As part of their crisis management and business continuity planning efforts, many organisations quite rightly consider media communications as an essential element.
As a result, they give the directors or senior managers who may be called upon as media spokespeople training in crisis communications and media interview techniques. This is a very good thing to do.
But how many organisations consider their “front of house” staff, such as receptionists, telephonists or security guards when drawing up their crisis communications training plans?
The answer is not many. But these people may well be your “front line troops” in an emergency and may find themselves having to deal with the media because of the nature of the job they do.
A crisis communications plan is an essential part of good crisis management. And a good crisis communications plan considers all avenues.
It considers not only all the likely audiences but also all those who have a role to play in putting your message across. And as part of the planning process it provides the necessary tools, including training, for all these people.

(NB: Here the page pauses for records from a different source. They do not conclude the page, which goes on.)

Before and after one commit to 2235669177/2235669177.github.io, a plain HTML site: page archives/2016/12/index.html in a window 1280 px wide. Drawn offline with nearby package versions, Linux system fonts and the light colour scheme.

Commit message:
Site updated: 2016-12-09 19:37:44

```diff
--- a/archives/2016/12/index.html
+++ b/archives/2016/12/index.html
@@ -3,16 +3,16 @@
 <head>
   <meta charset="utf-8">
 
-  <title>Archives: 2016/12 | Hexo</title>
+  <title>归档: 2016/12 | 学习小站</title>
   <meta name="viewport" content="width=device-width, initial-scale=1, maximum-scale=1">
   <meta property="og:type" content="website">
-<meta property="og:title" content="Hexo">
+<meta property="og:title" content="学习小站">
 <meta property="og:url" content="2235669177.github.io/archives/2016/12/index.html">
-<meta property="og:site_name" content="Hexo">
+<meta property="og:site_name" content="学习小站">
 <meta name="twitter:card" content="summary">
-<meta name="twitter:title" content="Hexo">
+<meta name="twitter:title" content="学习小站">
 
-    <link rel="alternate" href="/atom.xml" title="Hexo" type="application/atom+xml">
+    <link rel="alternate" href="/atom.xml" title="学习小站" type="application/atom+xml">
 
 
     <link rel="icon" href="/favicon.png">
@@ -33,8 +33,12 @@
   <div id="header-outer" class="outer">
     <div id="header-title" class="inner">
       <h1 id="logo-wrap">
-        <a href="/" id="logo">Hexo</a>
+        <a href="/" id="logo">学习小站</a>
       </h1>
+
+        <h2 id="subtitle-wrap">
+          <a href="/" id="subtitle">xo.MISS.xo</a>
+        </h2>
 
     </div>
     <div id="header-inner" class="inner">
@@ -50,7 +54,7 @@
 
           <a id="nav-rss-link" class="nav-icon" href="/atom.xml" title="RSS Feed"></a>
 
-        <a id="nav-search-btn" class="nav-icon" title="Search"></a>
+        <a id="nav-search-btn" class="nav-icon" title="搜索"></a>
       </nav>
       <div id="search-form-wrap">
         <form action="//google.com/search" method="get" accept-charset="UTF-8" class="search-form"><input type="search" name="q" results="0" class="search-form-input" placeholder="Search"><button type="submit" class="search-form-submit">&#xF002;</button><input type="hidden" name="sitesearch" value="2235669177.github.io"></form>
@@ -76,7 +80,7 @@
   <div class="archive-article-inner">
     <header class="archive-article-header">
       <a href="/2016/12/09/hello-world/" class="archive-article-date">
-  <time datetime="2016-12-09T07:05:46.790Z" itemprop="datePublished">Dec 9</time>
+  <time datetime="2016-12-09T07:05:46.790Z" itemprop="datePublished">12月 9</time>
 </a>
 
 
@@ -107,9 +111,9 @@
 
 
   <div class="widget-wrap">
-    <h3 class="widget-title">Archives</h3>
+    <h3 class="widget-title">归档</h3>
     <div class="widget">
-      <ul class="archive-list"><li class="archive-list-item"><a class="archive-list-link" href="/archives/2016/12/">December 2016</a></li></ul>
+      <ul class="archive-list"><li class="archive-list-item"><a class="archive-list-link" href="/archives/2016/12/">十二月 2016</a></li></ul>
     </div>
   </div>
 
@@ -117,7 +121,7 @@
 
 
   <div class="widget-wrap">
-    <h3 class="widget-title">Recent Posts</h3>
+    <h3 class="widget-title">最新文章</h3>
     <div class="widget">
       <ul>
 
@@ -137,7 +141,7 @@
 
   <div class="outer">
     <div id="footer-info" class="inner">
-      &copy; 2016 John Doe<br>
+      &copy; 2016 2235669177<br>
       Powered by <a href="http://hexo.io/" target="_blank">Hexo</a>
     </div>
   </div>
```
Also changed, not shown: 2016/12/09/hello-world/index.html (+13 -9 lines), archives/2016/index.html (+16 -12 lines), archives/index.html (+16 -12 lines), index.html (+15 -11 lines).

So don’t neglect your front line troops. They can influence the way your organisation is perceived just as much as your top brass can.